▶ **What to work on**: Report the number of lines in the data below that hold "City", without any other words.

[Revision comparison data]

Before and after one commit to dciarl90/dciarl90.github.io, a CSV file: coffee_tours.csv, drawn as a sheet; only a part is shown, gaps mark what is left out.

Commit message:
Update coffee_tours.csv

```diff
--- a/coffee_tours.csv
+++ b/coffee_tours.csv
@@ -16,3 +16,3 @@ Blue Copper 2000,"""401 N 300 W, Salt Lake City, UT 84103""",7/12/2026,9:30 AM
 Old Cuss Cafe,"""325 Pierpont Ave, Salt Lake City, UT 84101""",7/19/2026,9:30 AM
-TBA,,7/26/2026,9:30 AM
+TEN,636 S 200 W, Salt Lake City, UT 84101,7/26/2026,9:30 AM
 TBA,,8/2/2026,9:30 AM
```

▶ **The answer**: 3